◆ THE PROBLEM
Please output all the entries word for word, without the pictures.

■ ■ ■ ■ ■ ■ ■

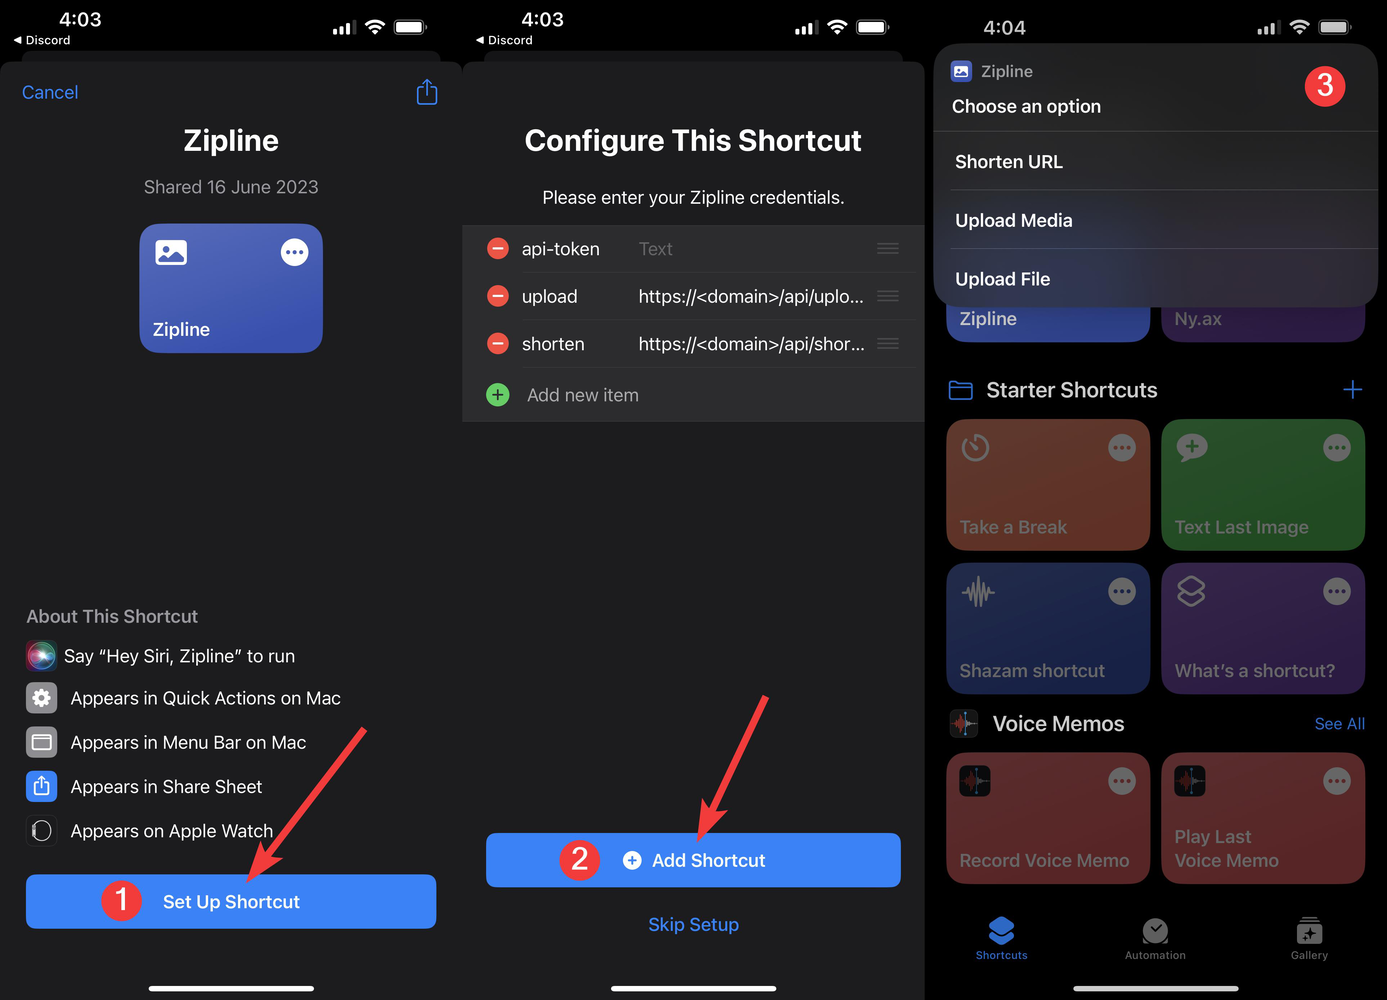
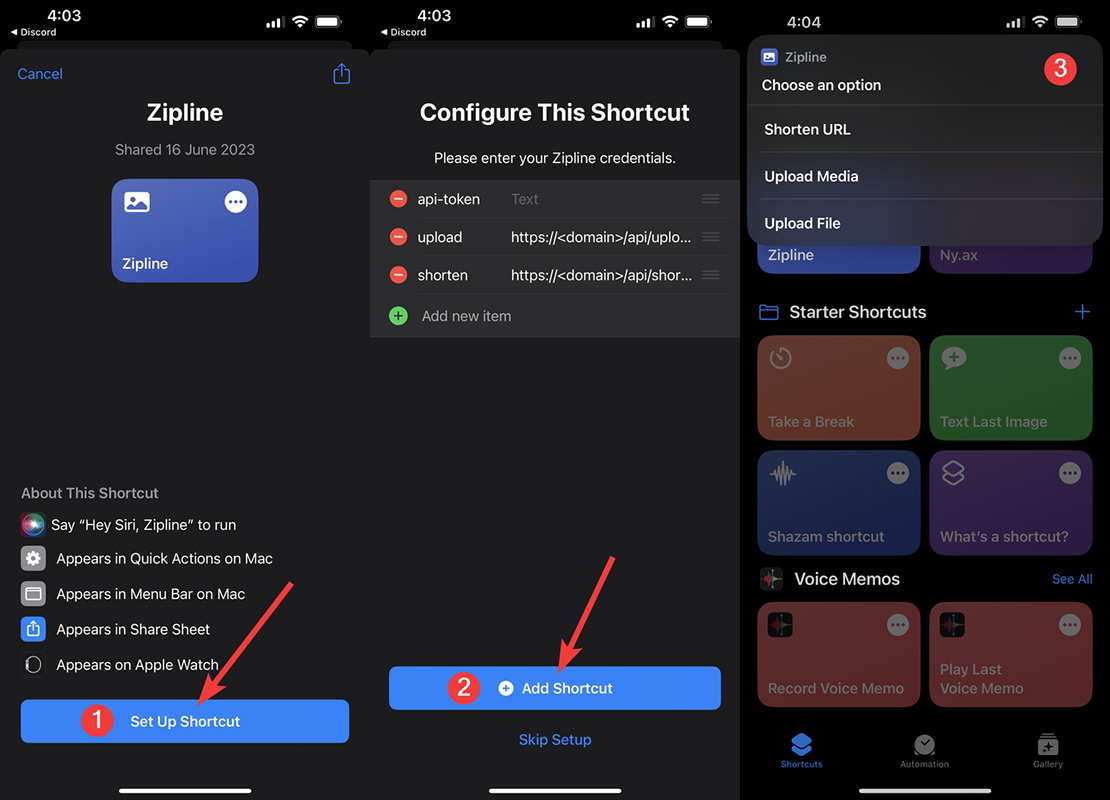
resized images and updated the url title from "Zipline" to "Zipline iCloud"

diff --git a/docs/guides/uploaders/ios-shortcuts.md b/docs/guides/uploaders/ios-shortcuts.md
@@ -5,7 +5,7 @@ sidebar_position: 4
 # iOS Shortcuts
 
 ## Install Shortcut
-To install the shortcut on your iOS device, head over to the [Zipline](https://www.icloud.com/shortcuts/6814cb233c0445a1b03fe0786bf6eb8c) iCloud page and tap "**Get Shortcut**". Your shortcuts app will then open and you will be prompted to set up the shortcut.
+To install the shortcut on your iOS device, head over to the [Zipline iCloud](https://www.icloud.com/shortcuts/6814cb233c0445a1b03fe0786bf6eb8c) page and tap "**Get Shortcut**". Your shortcuts app will then open and you will be prompted to set up the shortcut.
 
 The following credentials will need to be added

■ ■ ■ ■ ■ ■ ■

◆ EXERCISE RESULT
resized images and updated the url title from "Zipline" to "Zipline iCloud"

diff --git a/docs/guides/uploaders/ios-shortcuts.md b/docs/guides/uploaders/ios-shortcuts.md
@@ -5,7 +5,7 @@ sidebar_position: 4
 # iOS Shortcuts
 
 ## Install Shortcut
-To install the shortcut on your iOS device, head over to the [Zipline](https://www.icloud.com/shortcuts/6814cb233c0445a1b03fe0786bf6eb8c) iCloud page and tap "**Get Shortcut**". Your shortcuts app will then open and you will be prompted to set up the shortcut.
+To install the shortcut on your iOS device, head over to the [Zipline iCloud](https://www.icloud.com/shortcuts/6814cb233c0445a1b03fe0786bf6eb8c) page and tap "**Get Shortcut**". Your shortcuts app will then open and you will be prompted to set up the shortcut.
 
 The following credentials will need to be added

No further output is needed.